Highly Lewis acidic metal dication salts with weakly coordinating anions as efficient catalysts for transformations of olefins and alkynes

Project Leader: Przemysław Malinowski, PhD Project period: 2019 - 2024
Project funding: SONATA BIS 8, NCN
Project description:

Catalysts are crucial for modern civilization as they enable synthesis of thousands of materials and key compounds inevitable for humans. The examples here are polymers produced on the scale of hundreds of megatons annually, or pharmaceuticals. Because of the scale at which these materials are used, there is a continuous demand for “better” catalysts. “Better” here means cheaper, easier to handle, easy in controlling their activity and accelerating a given process with lower demand in materials and energy.

Among numerous systems examined as potential catalysts, cations in weakly basic environment deserve attention. Weakly basic environment means the surrounding in which the cation is unable to form strong bonds with adjacent molecules. It appears, that such cations show very different reactivity patterns as compared to classical systems, where these interactions are stronger. This opens the way to synthesize exotic and novel compounds but also to observe unprecedented catalytic activity of such cationic species. In order to provide such weakly basic environment, it is crucial to select both a proper solvent and anion. In that field, so called weakly coordinating anions (WCAs) have proven valuable. This is due to their large size and structure which prevents strong bonding to cations thus rendering them highly reactive.

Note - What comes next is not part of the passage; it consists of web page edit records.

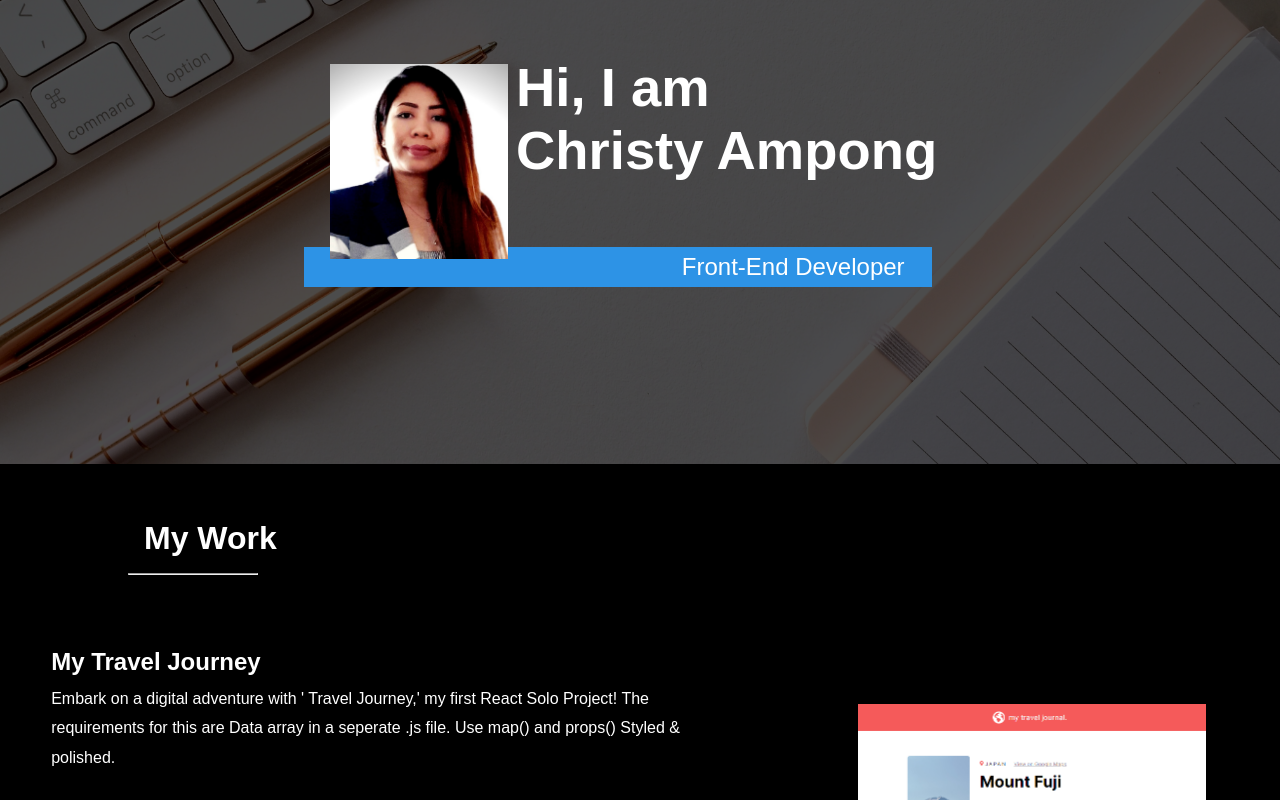
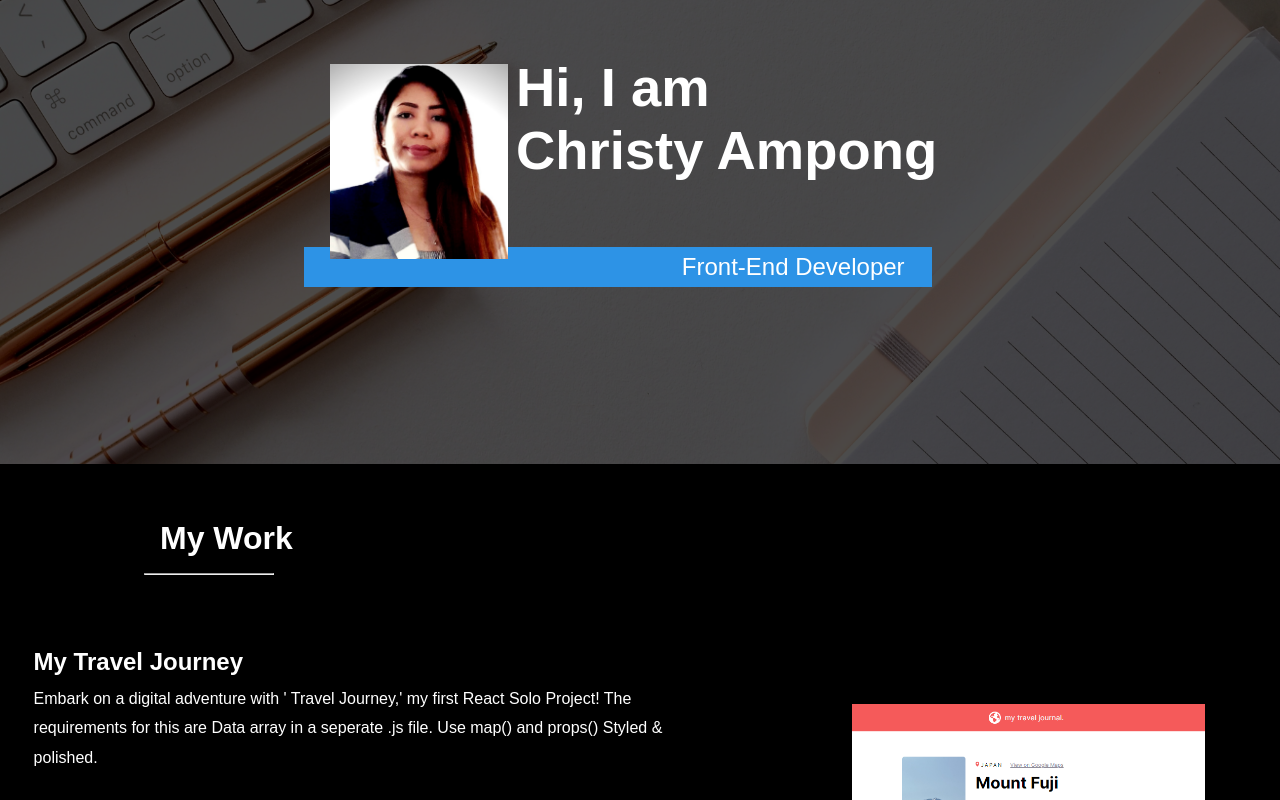
Before and after one commit to kimchie1984/my-portfolio-test2, a React (Vite) app: page / in a window 1280 px wide. Shown: the part 360-1160 px from the top of the page. Built offline with nearby package versions, Linux system fonts and the light colour scheme.

Commit message:
Update project.css

```diff
--- a/src/project.css
+++ b/src/project.css
@@ -15,7 +15,7 @@
   .mywork-container {
         width: 100vw;
         height: 10vh;
-        padding: 3em 0 0 5em;
+        padding: 3em 0 0 6em;
   }
 
 
@@ -45,13 +45,13 @@
 
 .journey {
     width: 70%;
-    margin: 4.5em 26%;
+    margin: 4.5em 14%;
 }
 
 
 .personal-dashboard {
     width: 90%;
-    margin-left: 3.2em;
+    margin-left: 2.1em;
 }
 
 
@@ -61,7 +61,8 @@
 
 .desc {
     font-size: 1rem;
-    margin: .47em 0 3em 0;
+    margin: 1.25em 0 4em 0;
+    width: 91%
     line-height: 1.85;
 }
 
```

The research project is aimed at investigation of highly promising group of novel catalysts of polymerization and cyclotrimerization based on the salts of WCA and common divalent cations, like manganese, calcium or magnesium. Both of these processes are important because of compounds and materials produced, i.e. polymers and organic compounds with 6-membered aromatic ring. As shown already by our preliminary results, some of the salts of WCA tested show extraordinary catalytic activity in abovementioned reactions – even hundreds of times higher as compared to currently used catalysts.

For that reason, the field calls for thorough investigation of the capabilities and mechanisms of a wide range of WCA-based salts of divalent cations as catalysts in reactions involving unsaturated hydrocarbonds containing either double or triple C-C bond. This will be done on the basis of detailed analysis of experimental data collected for reactions with various hydrocarbons (i.e. with varying structure), physicochemical properties and structures of the resulting products and with the aid of quantum-chemical calculations. In long term perspective, which is beyond the scope of the project, these results will help to develop more efficient and more reactive catalysts for chemical processes with key role in modern economy.

Laboratory of Small Molecules’ Activation